You're trying to have you proverbial cak and eat it too
S corporations are required under Sec. 1361(b) to meet the following criteria to qualify as a small business corporation:
Sir or mama, your telling me that the s-corp election ends. The question is "is the termination of the s-election a taxable event"? I know who can and cannot be members of an S-corp. If your missing the questions, you can call me. The question has nothing to do with the tax on the entity going forward, it's about the termination itself.
the income of the entity will be taxed not only at the corporate level but in regard to individual shareholders as well.
in the year of termination
that is the taxable event
We are not communicating. So if I sell 40% of my stock to the partnership, do I calculate a gain or loss on 40% of the assets of the S-Corp?

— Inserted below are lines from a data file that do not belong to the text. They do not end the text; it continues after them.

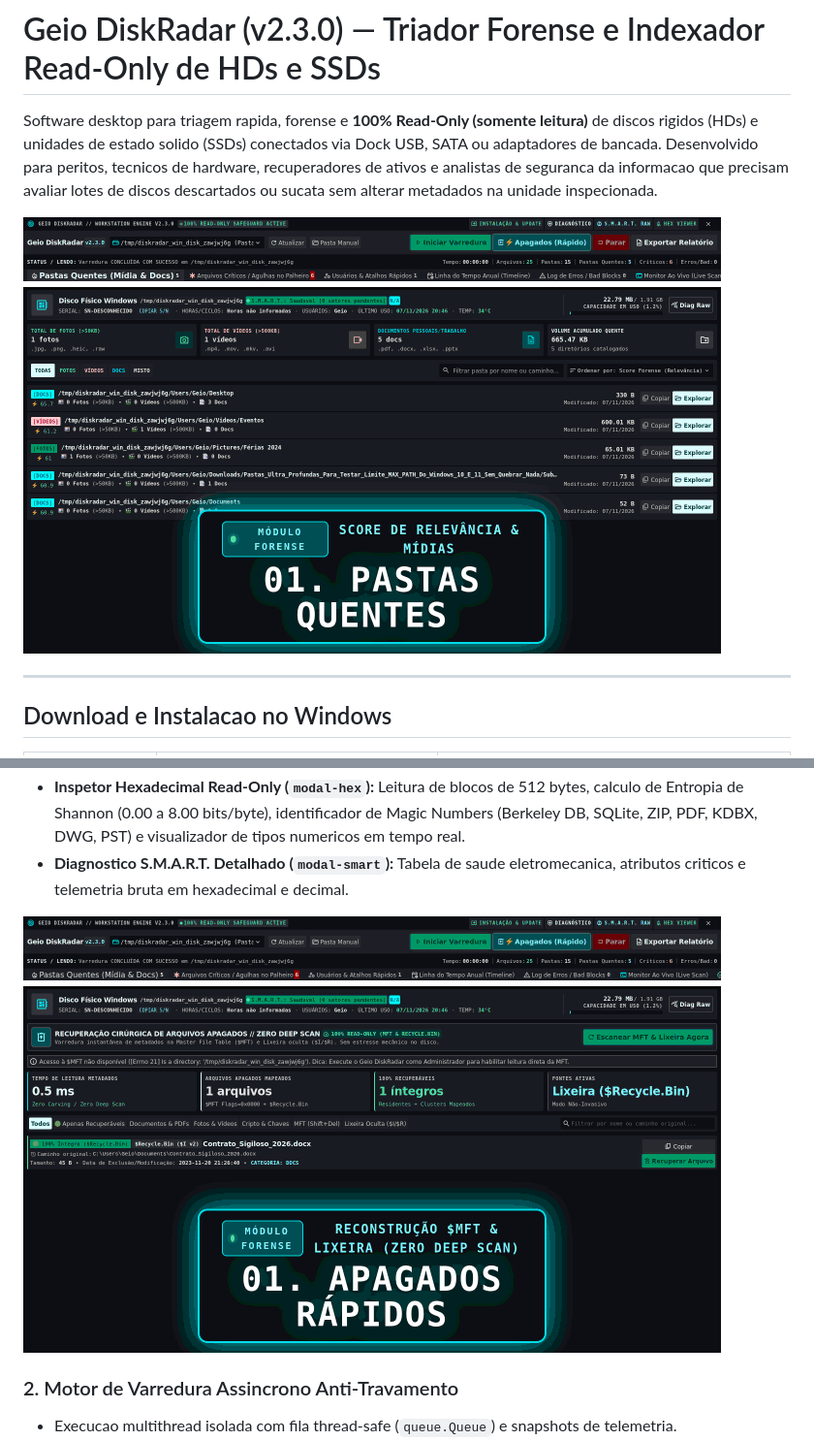
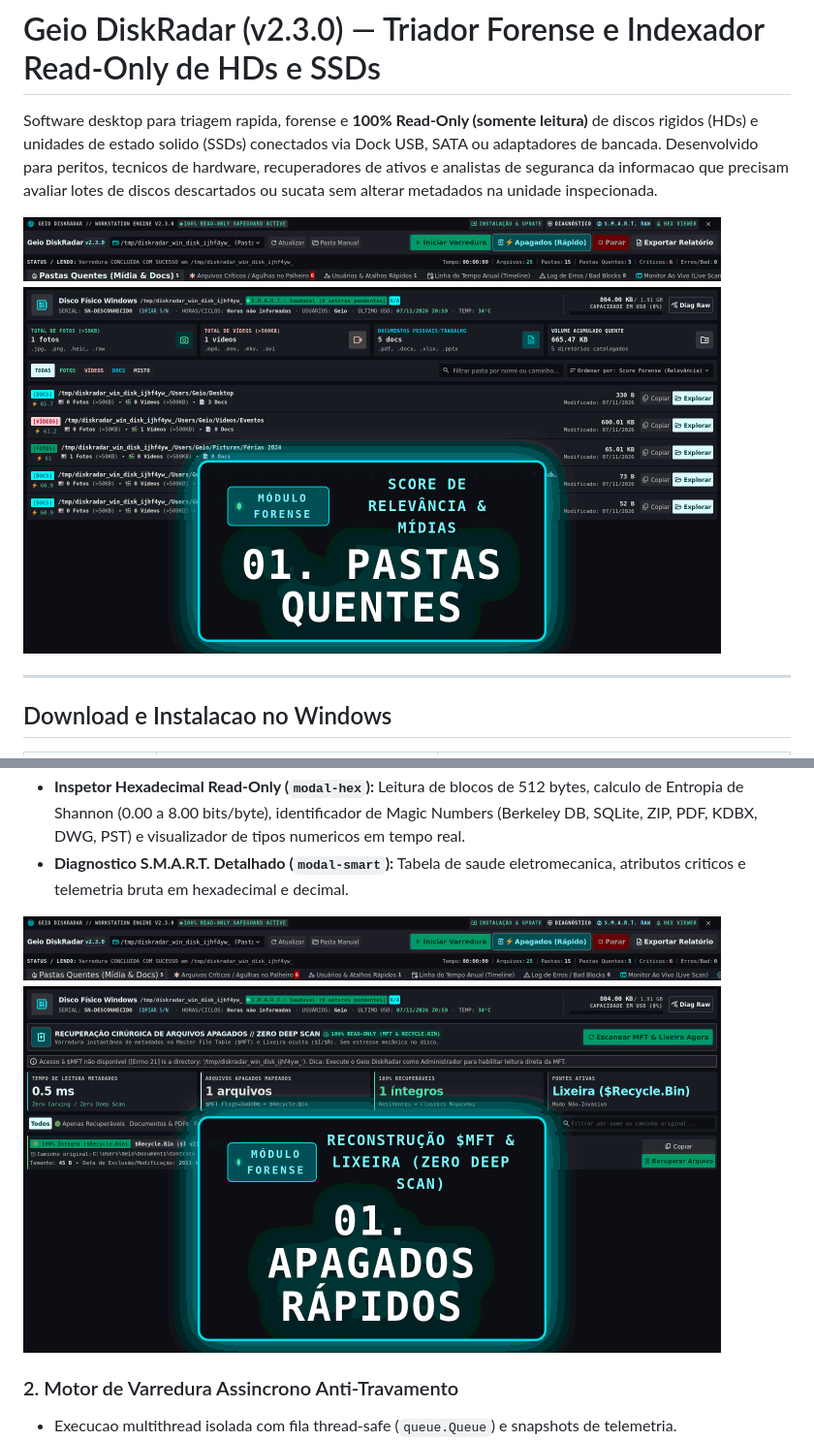
Before and after one commit to 6310/diskradar, a Markdown page: README.md, 2 parts joined by grey strips. Shown at 97% size. Rendered like a GitHub page; pictures changed too: docs/img/diskradar-overview.gif, docs/img/diskradar-quick-deleted.gif, docs/img/diskradar-showcase-deleted.gif (added).

Commit message:
feat(docs): adiciona arquivos showcase com titulos 84px e 1.0s cravado eliminando cache

```diff
--- a/README.md
+++ b/README.md
@@ -2,7 +2,7 @@
 
 Software desktop para triagem rapida, forense e **100% Read-Only (somente leitura)** de discos rigidos (HDs) e unidades de estado solido (SSDs) conectados via Dock USB, SATA ou adaptadores de bancada. Desenvolvido para peritos, tecnicos de hardware, recuperadores de ativos e analistas de seguranca da informacao que precisam avaliar lotes de discos descartados ou sucata sem alterar metadados na unidade inspecionada.
 
-![Demonstracao do Geio DiskRadar](docs/img/diskradar-overview.gif?raw=true&v=3)
+![Demonstracao do Geio DiskRadar](docs/img/diskradar-showcase-overview.gif)
 
 ---
 
@@ -29,7 +29,7 @@ Interface unificada composta por 10 telas e modais analiticos integrados ao moto
 - **Inspetor Hexadecimal Read-Only (`modal-hex`):** Leitura de blocos de 512 bytes, calculo de Entropia de Shannon (0.00 a 8.00 bits/byte), identificador de Magic Numbers (Berkeley DB, SQLite, ZIP, PDF, KDBX, DWG, PST) e visualizador de tipos numericos em tempo real.
 - **Diagnostico S.M.A.R.T. Detalhado (`modal-smart`):** Tabela de saude eletromecanica, atributos criticos e telemetria bruta em hexadecimal e decimal.
 
-![Recuperacao de Arquivos Apagados e Inspecao Hexadecimal](docs/img/diskradar-quick-deleted.gif?raw=true&v=3)
+![Recuperacao de Arquivos Apagados e Inspecao Hexadecimal](docs/img/diskradar-showcase-deleted.gif)
 
 ### 2. Motor de Varredura Assincrono Anti-Travamento
 - Execucao multithread isolada com fila thread-safe (`queue.Queue`) e snapshots de telemetria.
```
Also changed, not shown: 2 other files.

Do I calculate what 100% of the sale price would have been and use that as selling price and calculate a gain or loss based on the FMV of the assets?
It's not that simple
You essentially will be taxed twice
hang on a sec... I have an excellent example for you
Sorry, I lost ya there for a few... another expert locked on while I was looking ... Did't find the article which discussed it in Layman's terms, so I'll just give you IRS guidance... essentially you have to upon loss of status do a short year return wher part of the year you are taxes as a c_corp
The part of the Stermination year ending on the date before theeffective date of the termination is an 1120S(S corporation) short tax year. The part of theS termination year beginning on the first dayon which the termination is effective is an1120 (C corporation) short tax year.
So, you don't really have the typical TRANSACTION based event, you have to allocate between an S-Corp and C-Corp taxation for that year
After the S termination year is divided intoan 1120S short year and an 1120 short year,the separately stated items of income, loss,credit, and deduction, and the amount of thenonseparately stated income or loss must bedivided between the periods. There are twomethods that can be used to make this divi-sion. They are:1) A pro rata allocation, or2) An allocation based on normal tax ac-counting rules.
After the separately stated items and thenonseparately stated income or loss are di-vided, one set of amounts is used for the1120S short year and the other set of amountsis used for the 1120 short year.The corporation will have to file two returnsto cover the S termination year. One coversthe 1120S short year and one covers the 1120short year. The S termination year will countonly as one tax year for figuring carrybacksand carryovers, even though two returns arefiled for the year.
The pro rata allocation cannot be made to any item that results from a corporation’s elec- tion to treat a stock purchase as an asset purchase. The pro rata allocation cannot be made if 50% or more of the corporation’s stock is sold or exchanged during the S termination year.
See page 18 of IRS publication 589
Hope this helps
Here's the code: from http://www.law.cornell.edu/uscode/text/26/1362
(e) Treatment of S termination year
Essentially, (from a colleague here: "
There is a deemed "year end" at the time of termination. The assets are deemed to be sold and then contributed to the new corporation. So any gain or loss on the assets at the time of termination are reported, and the new entity gets to increase basis by the amount of gain that was taxed."
THe "event, " if you will, is the deemed year end and conversion to a C Corp
I think the very last statement "the assets are deemed to be sold and contributed to the Corporation" is what I was trying to get to. Does it have to be a new Corporation? Can I file an 8832 election and be taxed as a partnership as well after the sale?